From the line containing "EvalExports --> DeleteMVO[DeleteMetaverseObjectAsync<br/>with" through the last line, print the records exactly and nothing else.
====================
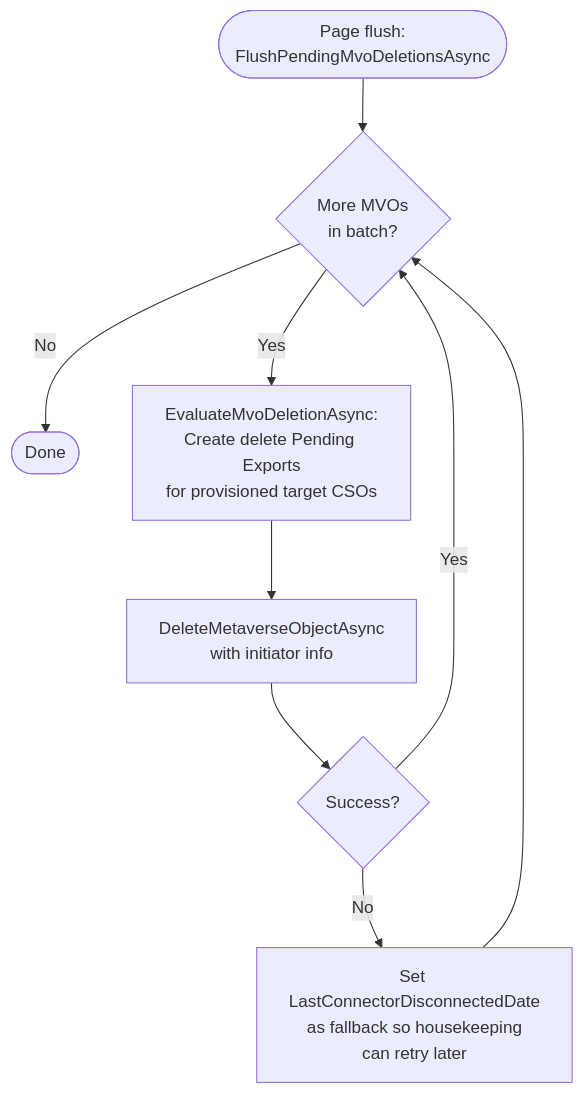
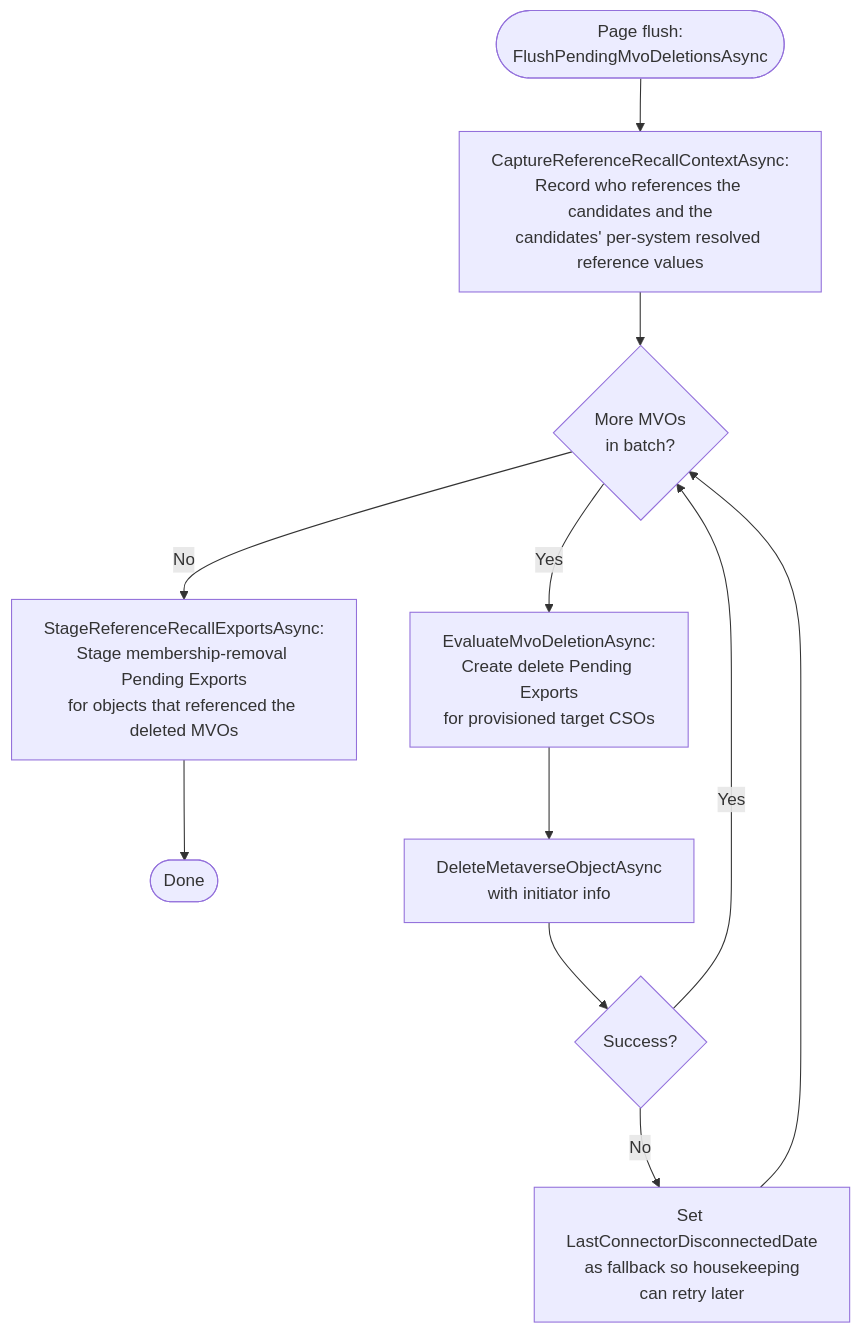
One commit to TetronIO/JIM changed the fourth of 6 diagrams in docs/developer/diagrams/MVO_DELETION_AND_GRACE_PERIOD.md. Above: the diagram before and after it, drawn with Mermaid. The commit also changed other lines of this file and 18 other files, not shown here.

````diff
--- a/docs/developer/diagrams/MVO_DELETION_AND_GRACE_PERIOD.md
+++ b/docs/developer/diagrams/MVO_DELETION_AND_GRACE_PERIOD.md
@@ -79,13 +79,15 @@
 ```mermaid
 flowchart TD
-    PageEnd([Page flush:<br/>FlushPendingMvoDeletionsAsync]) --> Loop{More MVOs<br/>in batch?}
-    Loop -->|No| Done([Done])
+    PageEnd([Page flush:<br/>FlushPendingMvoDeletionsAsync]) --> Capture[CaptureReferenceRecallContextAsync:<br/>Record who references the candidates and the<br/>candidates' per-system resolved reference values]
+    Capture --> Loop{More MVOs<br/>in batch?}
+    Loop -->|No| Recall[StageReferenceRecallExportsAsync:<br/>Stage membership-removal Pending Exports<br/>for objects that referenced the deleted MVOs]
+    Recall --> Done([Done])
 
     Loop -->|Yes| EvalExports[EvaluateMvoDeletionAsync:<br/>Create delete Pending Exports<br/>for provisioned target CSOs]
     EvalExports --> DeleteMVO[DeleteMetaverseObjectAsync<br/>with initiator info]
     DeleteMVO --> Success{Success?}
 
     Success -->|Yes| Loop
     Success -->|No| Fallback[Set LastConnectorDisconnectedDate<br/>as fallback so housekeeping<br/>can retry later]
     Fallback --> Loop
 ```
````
====================
#### Solution for this problem
     EvalExports --> DeleteMVO[DeleteMetaverseObjectAsync<br/>with initiator info]
     DeleteMVO --> Success{Success?}
 
     Success -->|Yes| Loop
     Success -->|No| Fallback[Set LastConnectorDisconnectedDate<br/>as fallback so housekeeping<br/>can retry later]
     Fallback --> Loop
 ```
````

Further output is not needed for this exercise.